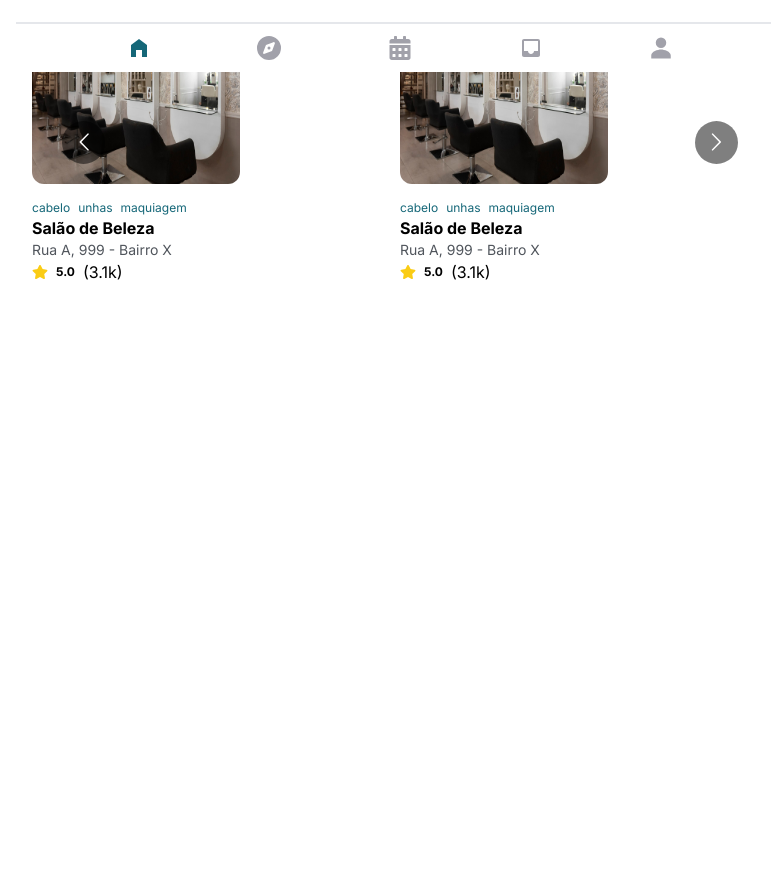
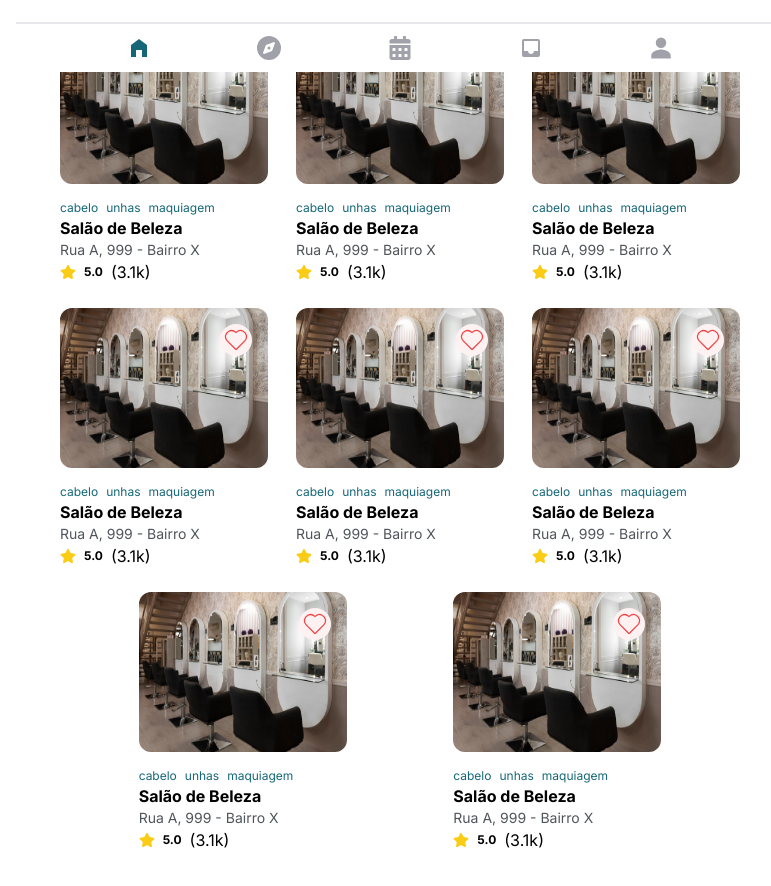
Before and after one commit to LesterCerioli/Beauty-Saloon-NextJs, a Next.js app: page / in a window 1280 px wide. Shown: the part 728-1614 px from the top of the page, without its empty margins (240-1011 px from the left). Before the commit the page ends 1108 px from the top, so only its background shows below. Built offline with nearby package versions, Linux system fonts and the light colour scheme.

Commit message:
feat(#1779): building lazy load component

```diff
--- /dev/null
+++ b/src/app/components/LazyLoad/index.tsx
@@ -0,0 +1,34 @@
+import { useEffect, useRef, useState } from "react";
+
+export function LazyLoad({children} : any){
+    const [isVisible, setIsVisible] = useState(false);
+    const ref = useRef(null);
+
+    useEffect(()=> {
+        const currentRef = ref.current
+        const observer = new IntersectionObserver(
+            ([entry]) => {
+                if(entry.isIntersecting){
+                    setIsVisible(true);
+                    observer.disconnect();
+                }
+            },{
+                threshold: 0.1,
+            }
+        );
+
+        if (currentRef) {
+            observer.observe(currentRef);
+        }
+
+        return () => {
+            if (currentRef) {
+              observer.unobserve(currentRef);
+            }
+          };
+    }, [ref]);
+
+    return (
+        <div ref={ref}>{isVisible ? children : null}</div>
+    );
+}
--- a/src/app/home/page.tsx
+++ b/src/app/home/page.tsx
@@ -12,6 +12,7 @@ import { ServiceButton } from "../components/ServiceButton";
 import Link from "next/link";
 import { responsive } from "@/constants/carouselSizeConstants";
 import { SaloonCardDetails } from "../components/SaloonCardDetails";
+import { LazyLoad } from "../components/LazyLoad";
 
 
 
@@ -66,7 +67,7 @@ const Home: NextPage = () => {
 
                 </div>
 
-                <Carousel
+                {/* <Carousel
                     additionalTransfrom={0}
                     arrows
                     centerMode={false}
@@ -95,7 +96,34 @@ const Home: NextPage = () => {
                         <SaloonCardDetails />
                         <SaloonCardDetails />
                         <SaloonCardDetails />
-                </Carousel>
+                </Carousel> */}
+
+                <div className="flex flex-wrap justify-evenly">
+                    <LazyLoad>
+                        <SaloonCardDetails />
+                    </LazyLoad>
+                    <LazyLoad>
+                        <SaloonCardDetails />
+                    </LazyLoad>
+                    <LazyLoad>
+                        <SaloonCardDetails />
+                    </LazyLoad>
+                    <LazyLoad>
+                        <SaloonCardDetails />
+                    </LazyLoad>
+                    <LazyLoad>
+                        <SaloonCardDetails />
+                    </LazyLoad>
+                    <LazyLoad>
+                        <SaloonCardDetails />
+                    </LazyLoad>
+                    <LazyLoad>
+                        <SaloonCardDetails />
+                    </LazyLoad>
+                    <LazyLoad>
+                        <SaloonCardDetails />
+                    </LazyLoad>
+                </div>
 
             </section>
 
```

◆ DIRECTIONS: Every entry above needs to be copied exactly, apart from its pictures.

◆ RESULT OF THE EXERCISE:
Before and after one commit to LesterCerioli/Beauty-Saloon-NextJs, a Next.js app: page / in a window 1280 px wide. Shown: the part 728-1614 px from the top of the page, without its empty margins (240-1011 px from the left). Before the commit the page ends 1108 px from the top, so only its background shows below. Built offline with nearby package versions, Linux system fonts and the light colour scheme.

Commit message:
feat(#1779): building lazy load component

```diff
--- /dev/null
+++ b/src/app/components/LazyLoad/index.tsx
@@ -0,0 +1,34 @@
+import { useEffect, useRef, useState } from "react";
+
+export function LazyLoad({children} : any){
+    const [isVisible, setIsVisible] = useState(false);
+    const ref = useRef(null);
+
+    useEffect(()=> {
+        const currentRef = ref.current
+        const observer = new IntersectionObserver(
+            ([entry]) => {
+                if(entry.isIntersecting){
+                    setIsVisible(true);
+                    observer.disconnect();
+                }
+            },{
+                threshold: 0.1,
+            }
+        );
+
+        if (currentRef) {
+            observer.observe(currentRef);
+        }
+
+        return () => {
+            if (currentRef) {
+              observer.unobserve(currentRef);
+            }
+          };
+    }, [ref]);
+
+    return (
+        <div ref={ref}>{isVisible ? children : null}</div>
+    );
+}
--- a/src/app/home/page.tsx
+++ b/src/app/home/page.tsx
@@ -12,6 +12,7 @@ import { ServiceButton } from "../components/ServiceButton";
 import Link from "next/link";
 import { responsive } from "@/constants/carouselSizeConstants";
 import { SaloonCardDetails } from "../components/SaloonCardDetails";
+import { LazyLoad } from "../components/LazyLoad";
 
 
 
@@ -66,7 +67,7 @@ const Home: NextPage = () => {
 
                 </div>
 
-                <Carousel
+                {/* <Carousel
                     additionalTransfrom={0}
                     arrows
                     centerMode={false}
@@ -95,7 +96,34 @@ const Home: NextPage = () => {
                         <SaloonCardDetails />
                         <SaloonCardDetails />
                         <SaloonCardDetails />
-                </Carousel>
+                </Carousel> */}
+
+                <div className="flex flex-wrap justify-evenly">
+                    <LazyLoad>
+                        <SaloonCardDetails />
+                    </LazyLoad>
+                    <LazyLoad>
+                        <SaloonCardDetails />
+                    </LazyLoad>
+                    <LazyLoad>
+                        <SaloonCardDetails />
+                    </LazyLoad>
+                    <LazyLoad>
+                        <SaloonCardDetails />
+                    </LazyLoad>
+                    <LazyLoad>
+                        <SaloonCardDetails />
+                    </LazyLoad>
+                    <LazyLoad>
+                        <SaloonCardDetails />
+                    </LazyLoad>
+                    <LazyLoad>
+                        <SaloonCardDetails />
+                    </LazyLoad>
+                    <LazyLoad>
+                        <SaloonCardDetails />
+                    </LazyLoad>
+                </div>
 
             </section>
 
```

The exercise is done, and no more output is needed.